The relationship between businesses and gig workers must evolve if businesses want to continue attracting top talent and maintain a competitive edge. In addition to highlighting the problems gig workers encounter, Dr. Haynes’s research also provided clarity on how businesses can better engage these workers and tap into their value:
- Design a comprehensive onboarding process for gig workers. “One of the things we heard from digital nomads was that they’ve had jobs get delayed because they couldn’t get in touch with a person in the organization,” Dr. Haynes says.
- Create a work environment that embraces all types of workers. Dr. Haynes, who helps companies and gigsters work better together, suggests putting mechanisms in place to make sure gig workers’ needs are being met – perhaps by offering a coworking membership or setting up hot desks at the office so gig workers can easily drop in.
- Figure out what thrills your gig workers. “A lot of gig workers complained that they weren’t appreciated and recognized for what they do in the same way full-time workers were,” Dr. Haynes says, adding that companies need to learn how to adequately recognize the contributions of everyone.
- Provide gig workers with some security. While some gig workers are happy to hop from job to job with no safety net, many others would appreciate some security, Dr. Haynes says. Considering that the biggest risks gig workers face are late payments and unreliable cash flow, companies should offer reliable payment and clear, mutually agreed-upon contracts.
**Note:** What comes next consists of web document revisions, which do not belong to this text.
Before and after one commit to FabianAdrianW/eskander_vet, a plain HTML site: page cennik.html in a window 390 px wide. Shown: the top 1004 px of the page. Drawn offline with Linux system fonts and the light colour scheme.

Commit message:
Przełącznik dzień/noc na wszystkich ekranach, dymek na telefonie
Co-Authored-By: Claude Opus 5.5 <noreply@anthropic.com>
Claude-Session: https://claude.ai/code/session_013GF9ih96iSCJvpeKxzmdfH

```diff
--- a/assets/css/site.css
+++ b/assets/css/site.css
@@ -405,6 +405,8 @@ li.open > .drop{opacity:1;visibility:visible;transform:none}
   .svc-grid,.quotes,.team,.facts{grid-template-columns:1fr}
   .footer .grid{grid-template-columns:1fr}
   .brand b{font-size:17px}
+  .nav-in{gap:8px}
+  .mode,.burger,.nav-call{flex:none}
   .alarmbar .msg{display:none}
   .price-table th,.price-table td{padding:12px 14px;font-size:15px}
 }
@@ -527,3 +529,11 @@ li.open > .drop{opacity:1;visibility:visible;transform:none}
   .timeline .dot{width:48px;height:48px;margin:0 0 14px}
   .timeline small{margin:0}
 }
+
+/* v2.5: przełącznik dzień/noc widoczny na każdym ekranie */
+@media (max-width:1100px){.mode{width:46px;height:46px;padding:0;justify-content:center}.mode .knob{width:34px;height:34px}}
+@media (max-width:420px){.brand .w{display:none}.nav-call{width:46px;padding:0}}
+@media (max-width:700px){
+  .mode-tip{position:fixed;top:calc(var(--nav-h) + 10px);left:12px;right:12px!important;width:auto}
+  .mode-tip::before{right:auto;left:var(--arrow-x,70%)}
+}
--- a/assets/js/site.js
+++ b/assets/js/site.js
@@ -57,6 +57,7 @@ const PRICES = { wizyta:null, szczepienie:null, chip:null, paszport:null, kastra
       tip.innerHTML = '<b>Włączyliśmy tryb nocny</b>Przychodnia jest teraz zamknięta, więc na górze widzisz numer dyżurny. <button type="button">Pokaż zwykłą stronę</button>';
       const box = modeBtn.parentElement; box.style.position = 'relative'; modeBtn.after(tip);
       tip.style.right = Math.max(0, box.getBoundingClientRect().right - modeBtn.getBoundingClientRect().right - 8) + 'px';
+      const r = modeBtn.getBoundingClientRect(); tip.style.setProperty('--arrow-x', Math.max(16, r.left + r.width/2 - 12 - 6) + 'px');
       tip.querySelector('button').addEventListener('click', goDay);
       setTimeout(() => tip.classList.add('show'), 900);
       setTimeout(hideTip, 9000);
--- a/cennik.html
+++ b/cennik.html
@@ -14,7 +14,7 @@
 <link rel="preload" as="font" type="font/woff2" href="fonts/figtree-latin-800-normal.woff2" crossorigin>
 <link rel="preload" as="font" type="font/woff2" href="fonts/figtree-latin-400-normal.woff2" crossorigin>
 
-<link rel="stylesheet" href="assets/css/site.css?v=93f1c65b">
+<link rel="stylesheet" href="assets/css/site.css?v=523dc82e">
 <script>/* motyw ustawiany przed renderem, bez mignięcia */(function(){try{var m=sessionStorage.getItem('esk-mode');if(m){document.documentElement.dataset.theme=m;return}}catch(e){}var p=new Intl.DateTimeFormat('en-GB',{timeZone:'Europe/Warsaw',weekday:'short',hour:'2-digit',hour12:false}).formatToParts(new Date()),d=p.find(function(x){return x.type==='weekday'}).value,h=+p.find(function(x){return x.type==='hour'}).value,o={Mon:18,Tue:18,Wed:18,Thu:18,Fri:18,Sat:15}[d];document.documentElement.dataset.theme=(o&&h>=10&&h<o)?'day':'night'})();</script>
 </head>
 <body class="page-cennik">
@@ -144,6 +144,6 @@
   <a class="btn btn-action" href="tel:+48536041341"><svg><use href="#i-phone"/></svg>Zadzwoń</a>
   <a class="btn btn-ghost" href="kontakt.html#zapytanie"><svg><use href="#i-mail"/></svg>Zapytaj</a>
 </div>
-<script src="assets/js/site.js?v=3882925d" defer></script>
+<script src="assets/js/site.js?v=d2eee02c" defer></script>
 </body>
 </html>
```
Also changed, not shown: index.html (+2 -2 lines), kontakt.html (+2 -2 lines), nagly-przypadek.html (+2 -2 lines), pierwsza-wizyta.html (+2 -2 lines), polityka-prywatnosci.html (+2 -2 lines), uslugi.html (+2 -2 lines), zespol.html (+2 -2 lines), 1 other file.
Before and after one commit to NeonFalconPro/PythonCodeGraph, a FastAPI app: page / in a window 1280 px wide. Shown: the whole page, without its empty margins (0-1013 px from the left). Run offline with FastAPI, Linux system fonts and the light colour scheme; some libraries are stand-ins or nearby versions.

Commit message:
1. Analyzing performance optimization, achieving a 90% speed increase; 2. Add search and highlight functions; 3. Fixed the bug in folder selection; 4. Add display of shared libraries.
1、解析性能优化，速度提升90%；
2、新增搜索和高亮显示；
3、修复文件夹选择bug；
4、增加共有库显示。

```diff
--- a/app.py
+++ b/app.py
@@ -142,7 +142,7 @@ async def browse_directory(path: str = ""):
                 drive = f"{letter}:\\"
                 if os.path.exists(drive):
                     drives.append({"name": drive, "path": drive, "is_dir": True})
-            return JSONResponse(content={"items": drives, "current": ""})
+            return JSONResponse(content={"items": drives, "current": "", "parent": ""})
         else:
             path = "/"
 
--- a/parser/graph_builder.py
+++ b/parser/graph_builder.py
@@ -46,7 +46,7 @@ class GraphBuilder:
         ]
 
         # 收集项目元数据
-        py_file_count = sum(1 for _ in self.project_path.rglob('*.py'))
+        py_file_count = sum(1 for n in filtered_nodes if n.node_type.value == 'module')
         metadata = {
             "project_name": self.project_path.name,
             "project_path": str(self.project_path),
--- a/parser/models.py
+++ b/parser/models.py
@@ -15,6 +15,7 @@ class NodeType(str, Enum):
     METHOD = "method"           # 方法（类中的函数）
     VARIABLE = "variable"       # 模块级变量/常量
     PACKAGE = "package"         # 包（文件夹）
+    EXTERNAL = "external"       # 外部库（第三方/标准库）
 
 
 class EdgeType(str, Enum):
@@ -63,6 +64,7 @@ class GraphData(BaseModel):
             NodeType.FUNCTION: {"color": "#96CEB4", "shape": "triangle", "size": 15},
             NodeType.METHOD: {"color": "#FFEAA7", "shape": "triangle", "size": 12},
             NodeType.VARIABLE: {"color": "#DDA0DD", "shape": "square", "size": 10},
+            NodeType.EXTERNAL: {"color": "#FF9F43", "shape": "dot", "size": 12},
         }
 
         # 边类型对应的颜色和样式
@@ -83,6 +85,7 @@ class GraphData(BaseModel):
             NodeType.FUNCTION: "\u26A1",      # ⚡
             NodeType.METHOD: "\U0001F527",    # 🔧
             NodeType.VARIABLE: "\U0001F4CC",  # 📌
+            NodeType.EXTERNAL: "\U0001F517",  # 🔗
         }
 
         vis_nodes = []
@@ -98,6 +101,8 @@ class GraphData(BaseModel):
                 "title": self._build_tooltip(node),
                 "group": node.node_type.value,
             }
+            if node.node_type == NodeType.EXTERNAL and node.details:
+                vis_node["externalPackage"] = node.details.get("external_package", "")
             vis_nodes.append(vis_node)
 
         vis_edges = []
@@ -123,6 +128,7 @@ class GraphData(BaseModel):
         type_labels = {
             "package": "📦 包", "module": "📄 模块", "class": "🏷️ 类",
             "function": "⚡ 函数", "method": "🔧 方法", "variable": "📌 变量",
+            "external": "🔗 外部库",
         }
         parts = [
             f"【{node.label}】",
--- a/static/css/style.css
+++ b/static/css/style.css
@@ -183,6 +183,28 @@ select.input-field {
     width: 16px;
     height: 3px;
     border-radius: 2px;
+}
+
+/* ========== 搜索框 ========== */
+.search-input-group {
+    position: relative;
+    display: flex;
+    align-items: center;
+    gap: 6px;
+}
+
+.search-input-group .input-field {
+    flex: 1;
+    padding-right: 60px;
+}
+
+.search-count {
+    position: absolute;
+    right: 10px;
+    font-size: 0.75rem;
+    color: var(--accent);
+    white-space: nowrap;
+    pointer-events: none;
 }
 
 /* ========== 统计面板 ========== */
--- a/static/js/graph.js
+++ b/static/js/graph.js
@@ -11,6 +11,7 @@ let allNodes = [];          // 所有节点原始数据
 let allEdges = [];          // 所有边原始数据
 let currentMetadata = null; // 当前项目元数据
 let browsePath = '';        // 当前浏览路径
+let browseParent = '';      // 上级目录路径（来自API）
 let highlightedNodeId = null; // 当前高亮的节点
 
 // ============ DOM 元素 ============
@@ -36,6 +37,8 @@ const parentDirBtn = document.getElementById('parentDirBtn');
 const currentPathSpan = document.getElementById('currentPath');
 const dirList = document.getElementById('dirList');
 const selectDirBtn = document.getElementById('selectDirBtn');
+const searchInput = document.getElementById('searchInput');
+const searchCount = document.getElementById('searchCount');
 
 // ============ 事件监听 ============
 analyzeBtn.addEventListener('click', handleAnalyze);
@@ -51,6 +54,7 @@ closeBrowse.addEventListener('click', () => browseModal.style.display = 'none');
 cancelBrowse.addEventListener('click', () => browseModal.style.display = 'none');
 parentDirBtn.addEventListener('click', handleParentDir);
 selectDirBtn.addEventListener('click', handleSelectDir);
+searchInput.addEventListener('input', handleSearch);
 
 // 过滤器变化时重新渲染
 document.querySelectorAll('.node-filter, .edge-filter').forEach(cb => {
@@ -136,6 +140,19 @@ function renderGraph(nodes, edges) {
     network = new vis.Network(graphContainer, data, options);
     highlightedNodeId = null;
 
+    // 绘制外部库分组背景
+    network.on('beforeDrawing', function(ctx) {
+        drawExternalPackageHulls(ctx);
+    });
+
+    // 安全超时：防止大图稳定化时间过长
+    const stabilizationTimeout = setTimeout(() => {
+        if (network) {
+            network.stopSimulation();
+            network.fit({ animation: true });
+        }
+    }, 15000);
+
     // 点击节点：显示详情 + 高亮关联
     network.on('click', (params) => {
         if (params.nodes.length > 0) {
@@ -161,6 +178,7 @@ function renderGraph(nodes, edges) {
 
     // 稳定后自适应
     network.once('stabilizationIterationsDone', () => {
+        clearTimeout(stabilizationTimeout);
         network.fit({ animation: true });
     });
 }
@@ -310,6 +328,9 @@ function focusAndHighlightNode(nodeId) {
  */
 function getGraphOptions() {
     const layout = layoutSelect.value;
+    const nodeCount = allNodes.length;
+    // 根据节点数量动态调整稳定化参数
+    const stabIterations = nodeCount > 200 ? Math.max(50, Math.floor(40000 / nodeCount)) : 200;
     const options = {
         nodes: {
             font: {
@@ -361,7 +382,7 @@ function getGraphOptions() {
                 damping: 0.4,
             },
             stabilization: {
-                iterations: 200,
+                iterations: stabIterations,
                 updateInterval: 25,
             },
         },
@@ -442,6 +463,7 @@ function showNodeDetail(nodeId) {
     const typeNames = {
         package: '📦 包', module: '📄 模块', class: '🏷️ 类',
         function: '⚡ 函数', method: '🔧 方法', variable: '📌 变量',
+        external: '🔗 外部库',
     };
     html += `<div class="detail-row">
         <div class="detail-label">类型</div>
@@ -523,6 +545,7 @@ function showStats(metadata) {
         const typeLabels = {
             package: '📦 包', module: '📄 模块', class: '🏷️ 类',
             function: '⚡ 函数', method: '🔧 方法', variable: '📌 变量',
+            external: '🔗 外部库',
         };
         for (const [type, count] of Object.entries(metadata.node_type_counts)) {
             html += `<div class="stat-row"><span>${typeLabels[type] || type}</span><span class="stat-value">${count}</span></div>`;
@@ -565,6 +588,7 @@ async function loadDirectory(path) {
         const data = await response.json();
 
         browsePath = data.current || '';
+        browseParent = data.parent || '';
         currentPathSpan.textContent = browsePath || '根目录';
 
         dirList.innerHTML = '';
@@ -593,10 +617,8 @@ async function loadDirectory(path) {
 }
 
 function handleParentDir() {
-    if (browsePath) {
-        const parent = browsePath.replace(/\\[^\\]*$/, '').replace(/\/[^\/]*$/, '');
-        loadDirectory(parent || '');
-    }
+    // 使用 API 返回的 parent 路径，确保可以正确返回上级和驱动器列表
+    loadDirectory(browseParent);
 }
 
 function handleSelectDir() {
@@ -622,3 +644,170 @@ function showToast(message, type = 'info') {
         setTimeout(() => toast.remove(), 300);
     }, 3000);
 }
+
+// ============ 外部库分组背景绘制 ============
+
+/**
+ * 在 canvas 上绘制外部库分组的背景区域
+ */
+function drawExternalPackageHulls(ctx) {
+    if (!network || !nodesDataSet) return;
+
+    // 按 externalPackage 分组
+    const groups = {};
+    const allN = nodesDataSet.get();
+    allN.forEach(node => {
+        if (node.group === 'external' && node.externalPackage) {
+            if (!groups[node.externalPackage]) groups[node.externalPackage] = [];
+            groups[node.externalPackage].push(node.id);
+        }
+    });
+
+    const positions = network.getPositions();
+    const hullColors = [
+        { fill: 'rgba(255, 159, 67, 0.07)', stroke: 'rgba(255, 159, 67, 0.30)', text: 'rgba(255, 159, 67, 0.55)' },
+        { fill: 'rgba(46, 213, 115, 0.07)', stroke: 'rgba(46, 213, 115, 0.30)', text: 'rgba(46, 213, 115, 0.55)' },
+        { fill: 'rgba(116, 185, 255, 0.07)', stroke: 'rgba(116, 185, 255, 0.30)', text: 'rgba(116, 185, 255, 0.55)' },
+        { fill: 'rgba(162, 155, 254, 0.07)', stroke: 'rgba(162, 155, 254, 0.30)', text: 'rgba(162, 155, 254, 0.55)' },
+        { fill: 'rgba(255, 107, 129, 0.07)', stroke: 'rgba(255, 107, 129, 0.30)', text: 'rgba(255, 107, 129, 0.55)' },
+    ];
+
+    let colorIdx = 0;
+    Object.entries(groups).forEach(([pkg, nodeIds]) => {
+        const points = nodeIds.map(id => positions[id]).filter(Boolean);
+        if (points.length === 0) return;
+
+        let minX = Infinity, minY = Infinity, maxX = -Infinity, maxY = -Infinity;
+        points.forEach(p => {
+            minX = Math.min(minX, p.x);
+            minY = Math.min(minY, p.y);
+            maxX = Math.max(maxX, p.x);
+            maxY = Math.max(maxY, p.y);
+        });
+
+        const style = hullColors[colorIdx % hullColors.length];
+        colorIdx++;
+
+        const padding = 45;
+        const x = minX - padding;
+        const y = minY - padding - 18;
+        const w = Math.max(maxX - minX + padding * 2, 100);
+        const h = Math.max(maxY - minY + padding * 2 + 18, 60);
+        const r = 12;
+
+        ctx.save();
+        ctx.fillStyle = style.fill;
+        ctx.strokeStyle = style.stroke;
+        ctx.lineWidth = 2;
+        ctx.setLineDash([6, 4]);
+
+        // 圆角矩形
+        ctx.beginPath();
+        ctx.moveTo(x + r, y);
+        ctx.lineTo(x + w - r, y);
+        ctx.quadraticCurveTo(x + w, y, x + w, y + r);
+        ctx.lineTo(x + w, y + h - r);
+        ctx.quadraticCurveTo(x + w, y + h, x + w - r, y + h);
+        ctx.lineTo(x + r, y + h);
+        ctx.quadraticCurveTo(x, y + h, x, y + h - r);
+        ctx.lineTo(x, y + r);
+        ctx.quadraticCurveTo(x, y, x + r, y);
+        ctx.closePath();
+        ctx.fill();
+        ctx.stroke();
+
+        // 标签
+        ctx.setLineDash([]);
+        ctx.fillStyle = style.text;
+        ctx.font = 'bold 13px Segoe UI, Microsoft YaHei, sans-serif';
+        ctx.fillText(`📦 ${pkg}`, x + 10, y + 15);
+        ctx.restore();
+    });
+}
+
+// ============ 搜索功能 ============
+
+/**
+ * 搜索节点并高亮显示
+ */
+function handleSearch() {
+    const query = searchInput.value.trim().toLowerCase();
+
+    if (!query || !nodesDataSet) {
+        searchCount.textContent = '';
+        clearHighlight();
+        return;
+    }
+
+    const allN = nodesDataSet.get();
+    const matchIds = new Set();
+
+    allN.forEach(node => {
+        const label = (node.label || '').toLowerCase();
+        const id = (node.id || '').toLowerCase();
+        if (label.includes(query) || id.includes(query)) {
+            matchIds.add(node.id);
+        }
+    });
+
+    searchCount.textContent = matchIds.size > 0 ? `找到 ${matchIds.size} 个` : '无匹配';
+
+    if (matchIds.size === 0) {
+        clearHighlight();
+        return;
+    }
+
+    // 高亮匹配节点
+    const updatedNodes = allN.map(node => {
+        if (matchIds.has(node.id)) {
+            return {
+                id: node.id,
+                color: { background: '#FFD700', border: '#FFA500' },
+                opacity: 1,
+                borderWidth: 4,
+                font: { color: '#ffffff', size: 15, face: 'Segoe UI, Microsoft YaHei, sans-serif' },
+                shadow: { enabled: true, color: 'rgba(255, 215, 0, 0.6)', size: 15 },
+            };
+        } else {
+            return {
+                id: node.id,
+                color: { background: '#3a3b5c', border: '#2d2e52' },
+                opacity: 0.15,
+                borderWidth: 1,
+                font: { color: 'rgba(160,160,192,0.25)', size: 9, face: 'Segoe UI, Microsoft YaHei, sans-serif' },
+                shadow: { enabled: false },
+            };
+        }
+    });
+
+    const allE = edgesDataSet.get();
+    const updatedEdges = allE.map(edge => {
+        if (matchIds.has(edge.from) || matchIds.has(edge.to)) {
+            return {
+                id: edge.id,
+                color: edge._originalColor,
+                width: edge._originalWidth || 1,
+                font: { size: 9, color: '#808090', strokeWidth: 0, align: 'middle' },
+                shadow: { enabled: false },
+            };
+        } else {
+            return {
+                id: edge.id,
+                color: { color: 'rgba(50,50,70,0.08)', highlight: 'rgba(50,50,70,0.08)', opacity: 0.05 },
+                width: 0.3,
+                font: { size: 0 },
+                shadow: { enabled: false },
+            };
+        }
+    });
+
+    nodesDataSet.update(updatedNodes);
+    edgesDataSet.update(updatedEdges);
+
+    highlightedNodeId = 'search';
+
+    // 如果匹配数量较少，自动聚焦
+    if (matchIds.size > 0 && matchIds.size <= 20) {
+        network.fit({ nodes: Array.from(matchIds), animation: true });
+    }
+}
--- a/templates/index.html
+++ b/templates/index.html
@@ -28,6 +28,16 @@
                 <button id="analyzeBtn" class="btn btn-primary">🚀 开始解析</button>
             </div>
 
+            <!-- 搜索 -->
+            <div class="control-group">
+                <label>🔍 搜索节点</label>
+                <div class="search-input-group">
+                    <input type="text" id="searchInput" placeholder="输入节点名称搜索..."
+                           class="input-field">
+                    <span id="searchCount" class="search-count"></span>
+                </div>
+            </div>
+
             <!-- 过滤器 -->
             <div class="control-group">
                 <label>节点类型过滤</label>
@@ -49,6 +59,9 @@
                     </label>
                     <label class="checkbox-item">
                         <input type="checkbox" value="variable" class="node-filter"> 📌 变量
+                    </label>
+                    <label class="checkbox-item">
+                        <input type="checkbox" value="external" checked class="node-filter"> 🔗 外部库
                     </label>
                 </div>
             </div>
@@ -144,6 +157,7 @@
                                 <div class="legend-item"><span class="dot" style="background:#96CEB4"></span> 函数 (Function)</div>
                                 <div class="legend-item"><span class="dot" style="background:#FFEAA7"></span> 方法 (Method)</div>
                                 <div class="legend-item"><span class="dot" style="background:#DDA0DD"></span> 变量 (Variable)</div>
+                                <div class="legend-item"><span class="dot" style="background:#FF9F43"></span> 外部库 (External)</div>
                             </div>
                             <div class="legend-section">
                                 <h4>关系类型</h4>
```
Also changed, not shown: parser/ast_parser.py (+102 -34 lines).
To find out more about the four points above on successfully engaging Gig workers, read the full Forbes article HERE